Change detection data
=== Begin Enclosure ===
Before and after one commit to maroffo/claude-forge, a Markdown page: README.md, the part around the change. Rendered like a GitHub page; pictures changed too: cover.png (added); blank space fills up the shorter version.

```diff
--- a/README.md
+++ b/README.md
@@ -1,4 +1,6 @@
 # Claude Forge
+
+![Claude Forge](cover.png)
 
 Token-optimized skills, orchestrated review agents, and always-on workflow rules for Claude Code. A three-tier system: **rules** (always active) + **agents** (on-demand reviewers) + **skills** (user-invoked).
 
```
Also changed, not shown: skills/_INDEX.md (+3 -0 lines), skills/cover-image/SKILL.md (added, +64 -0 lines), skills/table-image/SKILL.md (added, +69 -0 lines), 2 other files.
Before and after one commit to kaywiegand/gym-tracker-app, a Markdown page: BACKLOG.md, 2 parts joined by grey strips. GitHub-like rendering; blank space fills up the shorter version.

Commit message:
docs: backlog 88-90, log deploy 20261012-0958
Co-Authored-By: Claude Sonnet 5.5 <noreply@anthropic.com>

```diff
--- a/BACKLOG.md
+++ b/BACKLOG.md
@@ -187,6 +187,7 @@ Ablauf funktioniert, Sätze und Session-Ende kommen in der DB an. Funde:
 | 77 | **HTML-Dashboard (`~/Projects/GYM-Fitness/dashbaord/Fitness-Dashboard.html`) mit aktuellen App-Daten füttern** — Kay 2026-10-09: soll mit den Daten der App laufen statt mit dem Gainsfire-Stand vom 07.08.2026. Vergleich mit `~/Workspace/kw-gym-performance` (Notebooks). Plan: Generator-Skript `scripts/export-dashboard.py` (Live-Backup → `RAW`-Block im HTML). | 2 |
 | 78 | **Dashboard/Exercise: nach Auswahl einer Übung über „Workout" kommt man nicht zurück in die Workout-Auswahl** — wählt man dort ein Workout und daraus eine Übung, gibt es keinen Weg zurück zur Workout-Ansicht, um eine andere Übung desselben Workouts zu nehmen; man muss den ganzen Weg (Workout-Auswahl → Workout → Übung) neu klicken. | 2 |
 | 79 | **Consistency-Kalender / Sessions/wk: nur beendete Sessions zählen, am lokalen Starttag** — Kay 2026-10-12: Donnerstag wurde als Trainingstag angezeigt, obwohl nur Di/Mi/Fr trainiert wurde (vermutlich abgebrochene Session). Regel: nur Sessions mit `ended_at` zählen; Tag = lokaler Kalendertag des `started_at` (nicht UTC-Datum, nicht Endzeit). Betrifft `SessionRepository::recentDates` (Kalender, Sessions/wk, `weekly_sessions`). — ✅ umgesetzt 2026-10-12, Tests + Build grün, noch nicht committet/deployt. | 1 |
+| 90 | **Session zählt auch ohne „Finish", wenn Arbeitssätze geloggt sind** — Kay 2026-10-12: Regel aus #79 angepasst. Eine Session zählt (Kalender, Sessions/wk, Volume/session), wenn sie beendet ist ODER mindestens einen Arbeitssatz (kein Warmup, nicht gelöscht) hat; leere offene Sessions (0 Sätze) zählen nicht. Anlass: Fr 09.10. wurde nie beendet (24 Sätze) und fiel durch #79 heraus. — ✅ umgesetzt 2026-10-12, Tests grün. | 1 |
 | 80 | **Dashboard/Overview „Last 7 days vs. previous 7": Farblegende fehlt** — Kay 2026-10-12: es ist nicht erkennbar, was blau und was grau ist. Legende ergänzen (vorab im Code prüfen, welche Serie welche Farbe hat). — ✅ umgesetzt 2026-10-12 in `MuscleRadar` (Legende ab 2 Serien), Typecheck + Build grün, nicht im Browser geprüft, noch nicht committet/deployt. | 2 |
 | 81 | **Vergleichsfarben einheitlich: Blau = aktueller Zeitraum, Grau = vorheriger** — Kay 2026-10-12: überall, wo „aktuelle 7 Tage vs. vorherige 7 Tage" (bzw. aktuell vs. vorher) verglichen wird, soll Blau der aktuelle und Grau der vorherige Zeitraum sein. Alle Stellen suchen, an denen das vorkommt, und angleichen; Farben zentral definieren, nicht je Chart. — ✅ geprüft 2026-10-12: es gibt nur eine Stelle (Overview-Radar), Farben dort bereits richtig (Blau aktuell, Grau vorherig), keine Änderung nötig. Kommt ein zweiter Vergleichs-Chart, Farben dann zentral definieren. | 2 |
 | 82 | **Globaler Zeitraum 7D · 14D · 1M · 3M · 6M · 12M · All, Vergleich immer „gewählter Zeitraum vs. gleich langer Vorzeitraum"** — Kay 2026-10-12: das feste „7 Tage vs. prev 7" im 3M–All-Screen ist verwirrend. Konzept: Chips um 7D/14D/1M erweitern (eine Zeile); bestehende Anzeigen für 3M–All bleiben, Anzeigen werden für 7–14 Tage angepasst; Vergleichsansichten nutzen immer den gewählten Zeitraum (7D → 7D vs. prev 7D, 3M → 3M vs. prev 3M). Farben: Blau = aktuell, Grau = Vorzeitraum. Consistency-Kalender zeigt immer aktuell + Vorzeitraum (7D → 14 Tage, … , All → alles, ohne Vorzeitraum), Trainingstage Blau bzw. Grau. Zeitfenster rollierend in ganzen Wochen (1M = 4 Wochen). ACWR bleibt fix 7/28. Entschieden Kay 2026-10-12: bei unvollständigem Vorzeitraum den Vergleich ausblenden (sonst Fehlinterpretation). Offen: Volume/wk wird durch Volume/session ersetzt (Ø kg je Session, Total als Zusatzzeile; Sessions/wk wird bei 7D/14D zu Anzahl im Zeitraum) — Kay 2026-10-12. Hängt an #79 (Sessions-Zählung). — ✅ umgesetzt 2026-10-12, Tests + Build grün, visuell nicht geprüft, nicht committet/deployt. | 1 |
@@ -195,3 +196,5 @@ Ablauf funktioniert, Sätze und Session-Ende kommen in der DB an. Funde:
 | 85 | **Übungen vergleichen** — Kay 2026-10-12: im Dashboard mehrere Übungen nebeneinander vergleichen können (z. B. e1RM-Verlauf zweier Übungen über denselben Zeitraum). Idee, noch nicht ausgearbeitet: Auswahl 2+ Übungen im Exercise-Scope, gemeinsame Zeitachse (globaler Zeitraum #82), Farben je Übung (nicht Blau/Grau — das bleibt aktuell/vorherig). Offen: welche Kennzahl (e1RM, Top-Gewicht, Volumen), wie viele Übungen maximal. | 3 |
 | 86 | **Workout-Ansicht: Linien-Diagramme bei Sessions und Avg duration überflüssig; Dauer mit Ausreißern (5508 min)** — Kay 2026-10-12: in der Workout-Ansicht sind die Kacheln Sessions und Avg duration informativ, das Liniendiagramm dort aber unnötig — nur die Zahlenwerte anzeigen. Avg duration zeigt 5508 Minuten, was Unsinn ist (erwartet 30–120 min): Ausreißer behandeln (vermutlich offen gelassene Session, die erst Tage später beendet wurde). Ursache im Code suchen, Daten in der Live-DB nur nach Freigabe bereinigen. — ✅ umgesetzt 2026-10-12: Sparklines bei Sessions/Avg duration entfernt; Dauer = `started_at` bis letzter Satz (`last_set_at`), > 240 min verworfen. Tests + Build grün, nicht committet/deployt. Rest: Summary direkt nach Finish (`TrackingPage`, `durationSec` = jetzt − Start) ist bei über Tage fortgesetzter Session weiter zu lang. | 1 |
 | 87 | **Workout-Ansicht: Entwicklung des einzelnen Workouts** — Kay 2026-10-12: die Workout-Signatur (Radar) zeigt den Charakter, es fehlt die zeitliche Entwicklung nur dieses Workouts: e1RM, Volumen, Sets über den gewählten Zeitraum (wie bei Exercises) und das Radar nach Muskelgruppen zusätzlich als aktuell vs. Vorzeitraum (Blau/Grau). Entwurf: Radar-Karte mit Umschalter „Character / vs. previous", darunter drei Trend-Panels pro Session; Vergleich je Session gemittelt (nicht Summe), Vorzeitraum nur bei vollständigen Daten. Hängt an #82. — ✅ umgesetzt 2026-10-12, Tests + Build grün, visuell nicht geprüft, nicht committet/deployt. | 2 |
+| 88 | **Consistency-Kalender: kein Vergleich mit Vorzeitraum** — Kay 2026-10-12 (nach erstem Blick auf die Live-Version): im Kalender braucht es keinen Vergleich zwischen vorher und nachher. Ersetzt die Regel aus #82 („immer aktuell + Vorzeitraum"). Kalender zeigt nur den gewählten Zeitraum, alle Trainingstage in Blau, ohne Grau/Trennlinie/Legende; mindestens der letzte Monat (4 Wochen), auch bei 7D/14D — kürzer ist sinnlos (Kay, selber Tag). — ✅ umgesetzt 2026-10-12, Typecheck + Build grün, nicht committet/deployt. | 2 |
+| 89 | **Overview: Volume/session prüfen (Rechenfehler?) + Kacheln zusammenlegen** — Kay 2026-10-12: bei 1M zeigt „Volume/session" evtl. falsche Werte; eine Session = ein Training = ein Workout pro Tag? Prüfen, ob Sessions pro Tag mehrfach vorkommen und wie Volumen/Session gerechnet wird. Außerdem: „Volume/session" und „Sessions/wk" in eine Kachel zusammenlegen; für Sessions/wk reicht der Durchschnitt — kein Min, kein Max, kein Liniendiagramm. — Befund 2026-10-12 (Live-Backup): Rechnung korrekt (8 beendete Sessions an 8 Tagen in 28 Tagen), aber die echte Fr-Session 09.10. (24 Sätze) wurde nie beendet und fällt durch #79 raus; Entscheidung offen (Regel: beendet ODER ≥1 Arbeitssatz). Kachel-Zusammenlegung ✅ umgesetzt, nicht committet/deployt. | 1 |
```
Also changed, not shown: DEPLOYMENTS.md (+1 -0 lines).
=== End Enclosure ===
Every line above with the word "Sätze" is to be copied out.

@@ -187,6 +187,7 @@ Ablauf funktioniert, Sätze und Session-Ende kommen in der DB an. Funde:
+| 90 | **Session zählt auch ohne „Finish", wenn Arbeitssätze geloggt sind** — Kay 2026-10-12: Regel aus #79 angepasst. Eine Session zählt (Kalender, Sessions/wk, Volume/session), wenn sie beendet ist ODER mindestens einen Arbeitssatz (kein Warmup, nicht gelöscht) hat; leere offene Sessions (0 Sätze) zählen nicht. Anlass: Fr 09.10. wurde nie beendet (24 Sätze) und fiel durch #79 heraus. — ✅ umgesetzt 2026-10-12, Tests grün. | 1 |
@@ -195,3 +196,5 @@ Ablauf funktioniert, Sätze und Session-Ende kommen in der DB an. Funde:
+| 89 | **Overview: Volume/session prüfen (Rechenfehler?) + Kacheln zusammenlegen** — Kay 2026-10-12: bei 1M zeigt „Volume/session" evtl. falsche Werte; eine Session = ein Training = ein Workout pro Tag? Prüfen, ob Sessions pro Tag mehrfach vorkommen und wie Volumen/Session gerechnet wird. Außerdem: „Volume/session" und „Sessions/wk" in eine Kachel zusammenlegen; für Sessions/wk reicht der Durchschnitt — kein Min, kein Max, kein Liniendiagramm. — Befund 2026-10-12 (Live-Backup): Rechnung korrekt (8 beendete Sessions an 8 Tagen in 28 Tagen), aber die echte Fr-Session 09.10. (24 Sätze) wurde nie beendet und fällt durch #79 raus; Entscheidung offen (Regel: beendet ODER ≥1 Arbeitssatz). Kachel-Zusammenlegung ✅ umgesetzt, nicht committet/deployt. | 1 |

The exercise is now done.